• **YOUR TASK**
Pictures do not belong in the copy; quote every entry below exactly.

(Edit difference data)
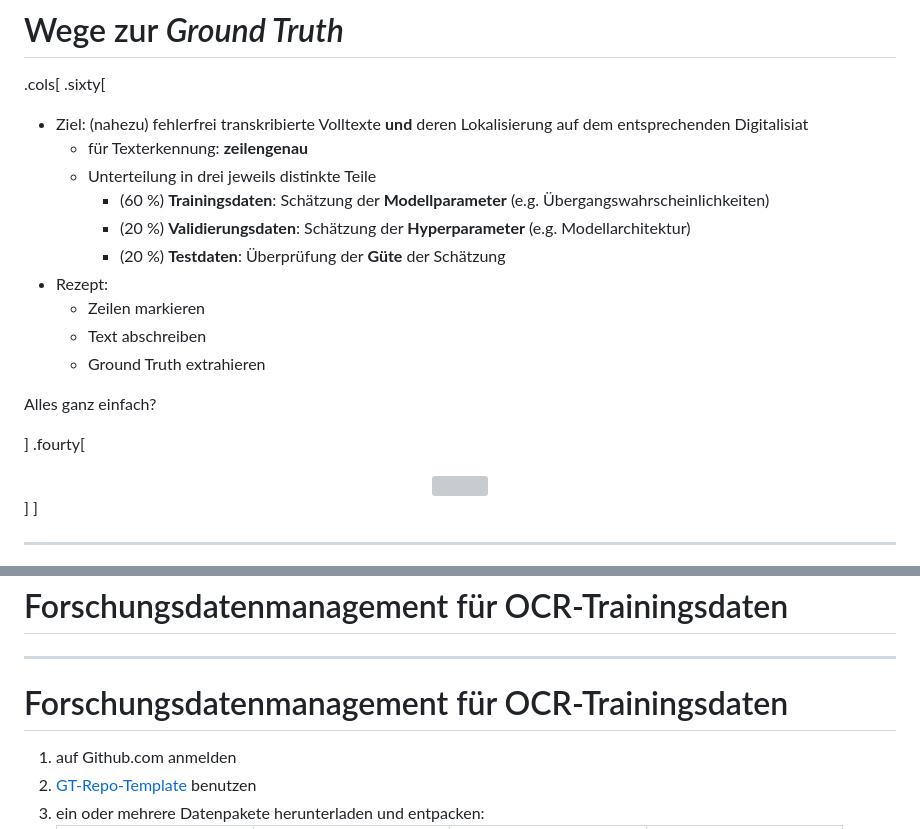
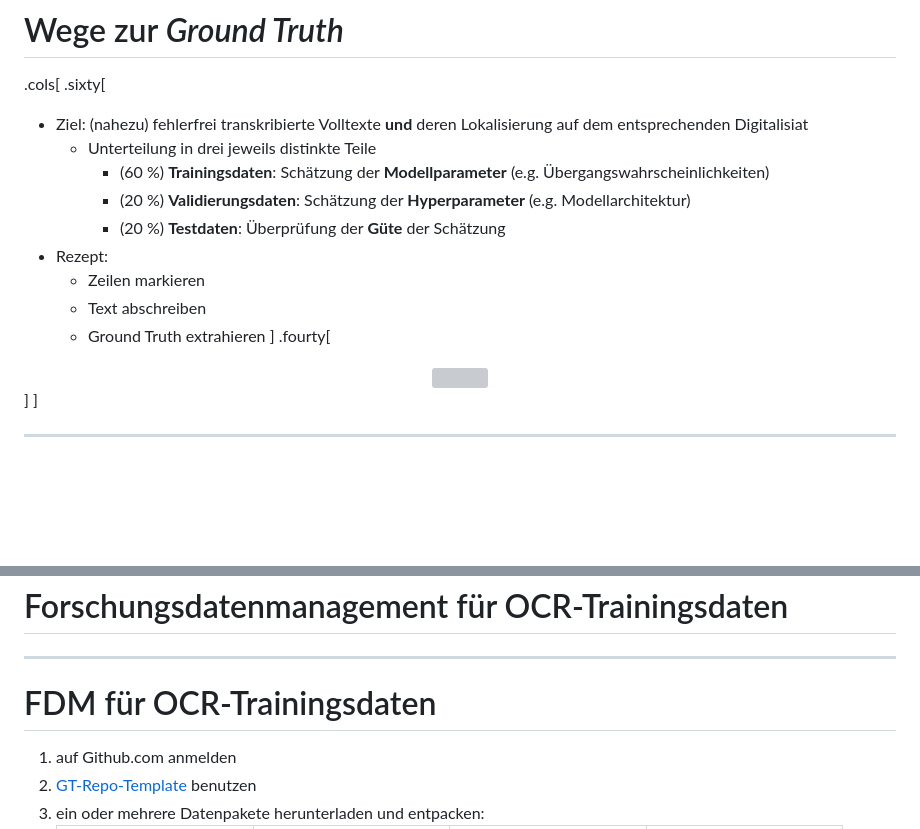
Before and after one commit to wrznr/gt-management-dhd-2024, a Markdown page: content.md, 2 parts joined by grey strips. Rendered like a GitHub page; blank space fills up the shorter version; grey boxes are pictures that could not be loaded.

Commit message:
* Abkürzung

```diff
--- a/content.md
+++ b/content.md
@@ -544,7 +544,6 @@ count: false
 .cols[
 .sixty[
 - Ziel: (nahezu) fehlerfrei transkribierte Volltexte **und** deren Lokalisierung auf dem entsprechenden Digitalisiat
-    * für Texterkennung: **zeilengenau**
     * Unterteilung in drei jeweils distinkte Teile
         + (60 %) **Trainingsdaten**: Schätzung der **Modellparameter** (e.g. Übergangswahrscheinlichkeiten)
         + (20 %) **Validierungsdaten**: Schätzung der **Hyperparameter** (e.g. Modellarchitektur)
@@ -553,9 +552,6 @@ count: false
     * Zeilen markieren
     * Text abschreiben
     * Ground Truth extrahieren
-
-Alles ganz einfach?
-
 ]
 .fourty[
 <center>
@@ -596,7 +592,7 @@ count: false
 
 ---
 
-# Forschungsdatenmanagement für OCR-Trainingsdaten
+# FDM für OCR-Trainingsdaten
 
 1. auf Github.com anmelden
 2. [GT-Repo-Template](https://github.com/OCR-D/gt-repo-template) benutzen
```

• **COMPLETED TASK**
Before and after one commit to wrznr/gt-management-dhd-2024, a Markdown page: content.md, 2 parts joined by grey strips. Rendered like a GitHub page; blank space fills up the shorter version; grey boxes are pictures that could not be loaded.

Commit message:
* Abkürzung

```diff
--- a/content.md
+++ b/content.md
@@ -544,7 +544,6 @@ count: false
 .cols[
 .sixty[
 - Ziel: (nahezu) fehlerfrei transkribierte Volltexte **und** deren Lokalisierung auf dem entsprechenden Digitalisiat
-    * für Texterkennung: **zeilengenau**
     * Unterteilung in drei jeweils distinkte Teile
         + (60 %) **Trainingsdaten**: Schätzung der **Modellparameter** (e.g. Übergangswahrscheinlichkeiten)
         + (20 %) **Validierungsdaten**: Schätzung der **Hyperparameter** (e.g. Modellarchitektur)
@@ -553,9 +552,6 @@ count: false
     * Zeilen markieren
     * Text abschreiben
     * Ground Truth extrahieren
-
-Alles ganz einfach?
-
 ]
 .fourty[
 <center>
@@ -596,7 +592,7 @@ count: false
 
 ---
 
-# Forschungsdatenmanagement für OCR-Trainingsdaten
+# FDM für OCR-Trainingsdaten
 
 1. auf Github.com anmelden
 2. [GT-Repo-Template](https://github.com/OCR-D/gt-repo-template) benutzen
```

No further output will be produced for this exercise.